As someone who teaches meditation, communication skills and brain science, and writes this blog about the importance of how we talk with one another, I felt chagrined and humbled. I got hijacked and lost track of my pause button. I really want to remember that I have the capacity to pause.
Even with training, it’s easy to forget. So, I am making 2016 the year of pausing more. In a culture of go-go meetings, non-stop media and 24/7 online connection, why would anyone need to pause?
I need to pause so I can:
- Make conscious choices about what to do and say (i.e., do the best I can to do no harm);
- Quiet the chatter and judgments in my head so I can really listen to others;
- Keep myself from being emotionally hijacked and unable to find the pause button; and
- Prevent or stop habitual “self-talk,” like criticizing myself for getting hijacked in the first place.
Pausing is an intentional interruption of activity so we can notice the dynamic stream of body sensations, emotions and thoughts inside us. Doing this for three breaths (or counting to 10 slowly) usually slows the internal activity and opens up space in which we can choose how we want to respond to a situation rather than reacting habitually.
I am more likely to remember to pause when I meditate and exercise regularly. Both of these create an inner atmosphere in which it is easier to pause; and for our bodies to return to or remain at a more human and considered pace.
This year I intend to not to go too long without pausing as I work at my desk, stand washing dishes, and talk in meetings with others. No one needs to know I am doing this.

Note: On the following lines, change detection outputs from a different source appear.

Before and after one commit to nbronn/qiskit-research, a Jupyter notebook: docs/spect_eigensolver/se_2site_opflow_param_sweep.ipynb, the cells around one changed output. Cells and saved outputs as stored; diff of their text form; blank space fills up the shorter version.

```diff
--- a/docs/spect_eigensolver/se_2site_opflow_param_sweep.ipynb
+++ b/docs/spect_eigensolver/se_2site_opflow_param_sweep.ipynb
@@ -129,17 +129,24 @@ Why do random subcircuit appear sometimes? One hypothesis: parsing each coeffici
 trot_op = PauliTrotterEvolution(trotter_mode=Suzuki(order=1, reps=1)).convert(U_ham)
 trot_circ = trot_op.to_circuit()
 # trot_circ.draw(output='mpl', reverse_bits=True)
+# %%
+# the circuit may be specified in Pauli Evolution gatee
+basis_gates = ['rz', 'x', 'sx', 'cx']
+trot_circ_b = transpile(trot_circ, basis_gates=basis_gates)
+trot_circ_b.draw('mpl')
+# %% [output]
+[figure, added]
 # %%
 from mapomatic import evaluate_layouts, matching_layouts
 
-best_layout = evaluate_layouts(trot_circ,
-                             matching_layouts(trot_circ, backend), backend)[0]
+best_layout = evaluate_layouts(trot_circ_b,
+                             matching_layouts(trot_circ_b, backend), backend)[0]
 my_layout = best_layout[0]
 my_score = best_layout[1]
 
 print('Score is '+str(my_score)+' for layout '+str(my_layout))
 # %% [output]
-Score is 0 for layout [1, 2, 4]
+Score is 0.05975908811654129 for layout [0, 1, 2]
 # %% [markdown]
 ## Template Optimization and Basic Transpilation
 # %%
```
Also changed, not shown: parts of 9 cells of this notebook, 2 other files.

Try it right now: shift your attention to your breath, the sensations of your body on the chair, your feet on the floor, and notice your internal atmosphere. How is it “in there” right now?